Magnetic Resonance Imaging of Atrial Septal Defects
An atrial septal defect (ASD) is a hole in the heart that can lead to heart failure. Depending on the size and severity of the ASD, They can be treated during a heart catheterization with a special device that can permanently seal the ASD, but knowing the exact size and severity of the ASD is crucial. Newer MRI techniques may provide a better way at diagnosing the size and severity of an ASD. We compared MRI to other standard clinical ways for evaluating an ASD.
Atrial Septal Defect
|Study Design:||Time Perspective: Prospective|
|Official Title:||Imaging of Atrial Septal Defects by Velocity Encoded Cardiovascular Magnetic Resonance|
|Study Start Date:||July 2002|
|Study Completion Date:||July 2004|
Background: Atrial septal defect (ASD) flow can be measured indirectly by velocity-encoded cardiovascular magnetic resonance (veCMR) of the pulmonary artery and aorta (Qp/Qs). Imaging the secundum ASD en face could potentially enable direct flow measurement and, additionally, provide valuable information regarding ASD size, shape, location, and proximity to other structures.
Methods: Patients referred for possible transcatheter ASD closure underwent a comprehensive standard evaluation including transesophageal and/or intracardiac echocardiography (ICE), and invasive oximetry.
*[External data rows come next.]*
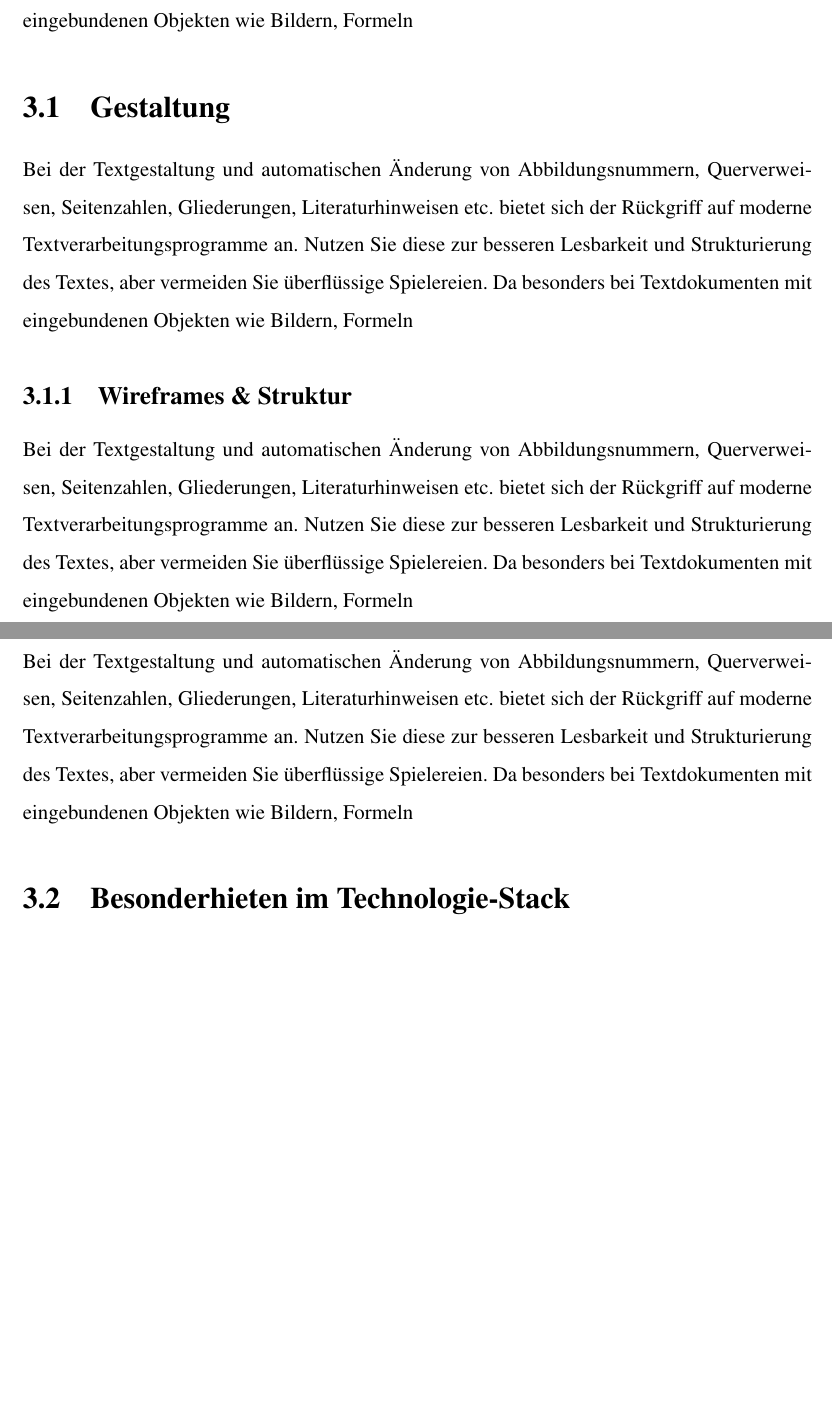
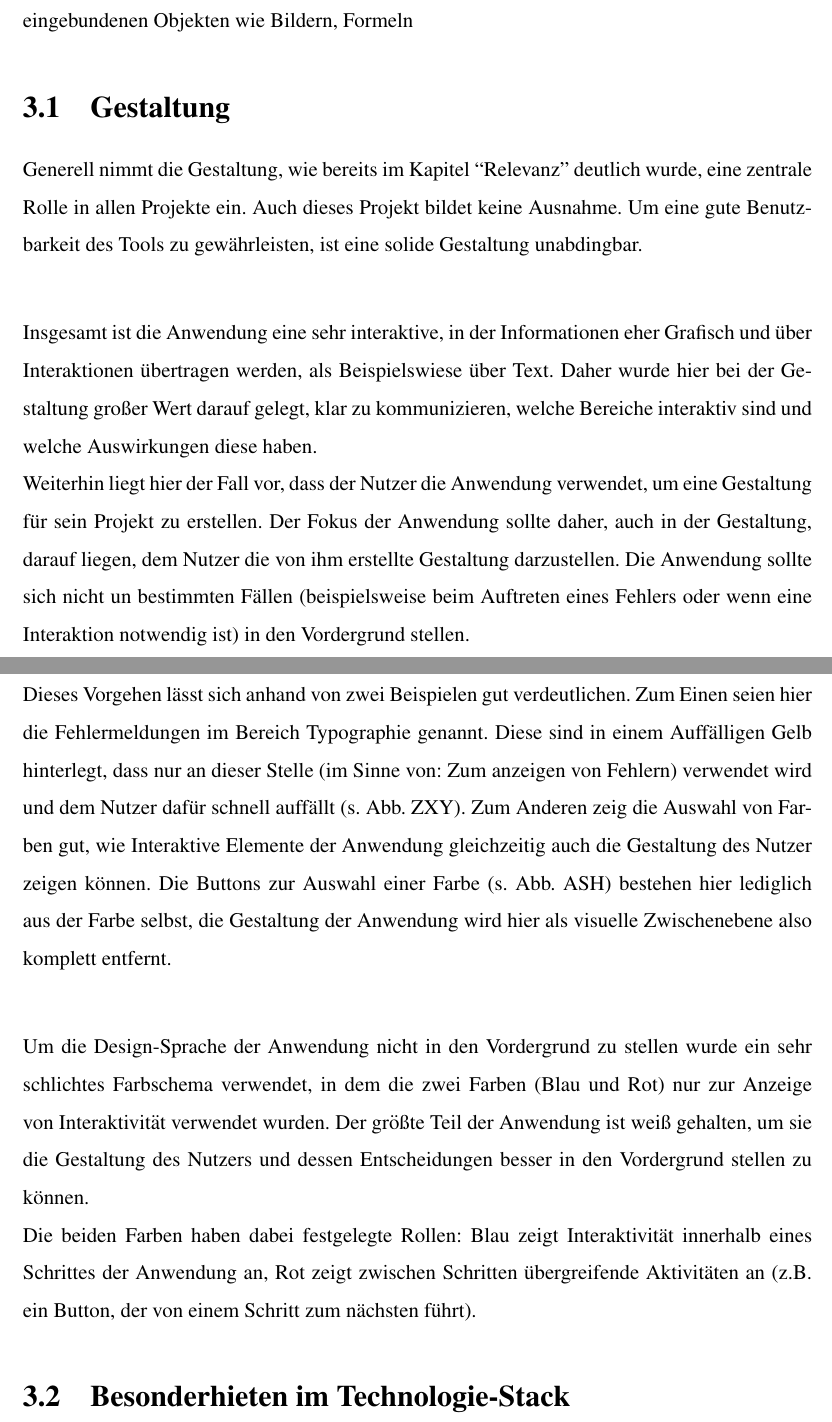
Before and after one commit to Plsr/thesis, a LaTeX thesis (thesis/main.tex, which reads thesis/chapters/implementation.tex): two parts of pages 25 and 26 of 49 before the commit and two parts of pages 24 and 25 of 48 after it, joined at a grey line, cut so that both start at the same text, the shorter picture padded with empty space. Compiled offline with pdfLaTeX.

Commit message:
Added Chapter "Gestaltung"

```diff
--- a/thesis/chapters/implementation.tex
+++ b/thesis/chapters/implementation.tex
@@ -7,25 +7,16 @@ und Strukturierung des Textes, aber vermeiden Sie überflüssige Spielereien. Da
 besonders bei Textdokumenten mit eingebundenen Objekten wie Bildern, Formeln
 
 \section{Gestaltung}
-Bei der Textgestaltung und automatischen Änderung von Abbildungsnummern, Querverweisen,
-Seitenzahlen, Gliederungen, Literaturhinweisen etc. bietet sich der Rückgriff
-auf moderne Textverarbeitungsprogramme an. Nutzen Sie diese zur besseren Lesbarkeit
-und Strukturierung des Textes, aber vermeiden Sie überflüssige Spielereien. Da
-besonders bei Textdokumenten mit eingebundenen Objekten wie Bildern, Formeln
+Generell nimmt die Gestaltung, wie bereits im Kapitel “Relevanz” deutlich wurde, eine zentrale Rolle in allen Projekte ein. Auch dieses Projekt bildet keine Ausnahme. Um eine gute Benutzbarkeit des Tools zu gewährleisten, ist eine solide Gestaltung unabdingbar. \\
 
-\subsection{Wireframes \& Struktur}
-Bei der Textgestaltung und automatischen Änderung von Abbildungsnummern, Querverweisen,
-Seitenzahlen, Gliederungen, Literaturhinweisen etc. bietet sich der Rückgriff
-auf moderne Textverarbeitungsprogramme an. Nutzen Sie diese zur besseren Lesbarkeit
-und Strukturierung des Textes, aber vermeiden Sie überflüssige Spielereien. Da
-besonders bei Textdokumenten mit eingebundenen Objekten wie Bildern, Formeln
+Insgesamt ist die Anwendung eine sehr interaktive, in der Informationen eher Grafisch und über Interaktionen übertragen werden, als Beispielswiese über Text. Daher wurde hier bei der Gestaltung großer Wert darauf gelegt, klar zu kommunizieren, welche Bereiche interaktiv sind und welche Auswirkungen diese haben. \\
+Weiterhin liegt hier der Fall vor, dass der Nutzer die Anwendung verwendet, um eine Gestaltung für sein Projekt zu erstellen. Der Fokus der Anwendung sollte daher, auch in der Gestaltung, darauf liegen, dem Nutzer die von ihm erstellte Gestaltung darzustellen. Die Anwendung sollte sich nicht un bestimmten Fällen (beispielsweise beim Auftreten eines Fehlers oder wenn eine Interaktion notwendig ist) in den Vordergrund stellen. \\
 
-\subsection{High Fidelity Mockups}
-Bei der Textgestaltung und automatischen Änderung von Abbildungsnummern, Querverweisen,
-Seitenzahlen, Gliederungen, Literaturhinweisen etc. bietet sich der Rückgriff
-auf moderne Textverarbeitungsprogramme an. Nutzen Sie diese zur besseren Lesbarkeit
-und Strukturierung des Textes, aber vermeiden Sie überflüssige Spielereien. Da
-besonders bei Textdokumenten mit eingebundenen Objekten wie Bildern, Formeln
+Dieses Vorgehen lässt sich anhand von zwei Beispielen gut verdeutlichen. Zum Einen seien hier die Fehlermeldungen im Bereich Typographie genannt. Diese sind in einem Auffälligen Gelb hinterlegt, dass nur an dieser Stelle (im Sinne von: Zum anzeigen von Fehlern) verwendet wird und dem Nutzer dafür schnell auffällt (s. Abb. ZXY).
+Zum Anderen zeig die Auswahl von Farben gut, wie Interaktive Elemente der Anwendung gleichzeitig auch die Gestaltung des Nutzer zeigen können. Die Buttons zur Auswahl einer Farbe (s. Abb. ASH) bestehen hier lediglich aus der Farbe selbst, die Gestaltung der Anwendung wird hier als visuelle Zwischenebene also komplett entfernt. \\
+
+Um die Design-Sprache der Anwendung nicht in den Vordergrund zu stellen wurde ein sehr schlichtes Farbschema verwendet, in dem die zwei Farben (Blau und Rot) nur zur Anzeige von Interaktivität verwendet wurden. Der größte Teil der Anwendung ist weiß gehalten, um sie die Gestaltung des Nutzers und dessen Entscheidungen besser in den Vordergrund stellen zu können.\\
+Die beiden Farben haben dabei festgelegte Rollen: Blau zeigt Interaktivität innerhalb eines Schrittes der Anwendung an, Rot zeigt zwischen Schritten übergreifende Aktivitäten an (z.B. ein Button, der von einem Schritt zum nächsten führt).
 
 \section{Besonderhieten im Technologie-Stack}
 Bei der Textgestaltung und automatischen Änderung von Abbildungsnummern, Querverweisen,
```
Also changed, not shown: thesis/main.pdf, thesis/chapters/implementation.tex (7 more changed lines).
CMR was performed in parallel and included direct en face veCMR after an optimal double-oblique imaging plane was determined accounting for ASD flow direction and cardiac-cycle interatrial septal motion.
We hypothesized that En face veCMR using an optimized imaging plane can accurately determine ASD flow, size, and morphology, and that it would provide information incremental to comprehensive standard evaluation.
Please refer to this study by its ClinicalTrials.gov identifier: NCT00498446
|United States, North Carolina|
|Duke Cardiovascular Magnetic Resonance Center|
|Durham, North Carolina, United States, 27710|
|Principal Investigator:||Raymond J Kim, MD||Duke Cardiovascular Magnetic Resonance Center|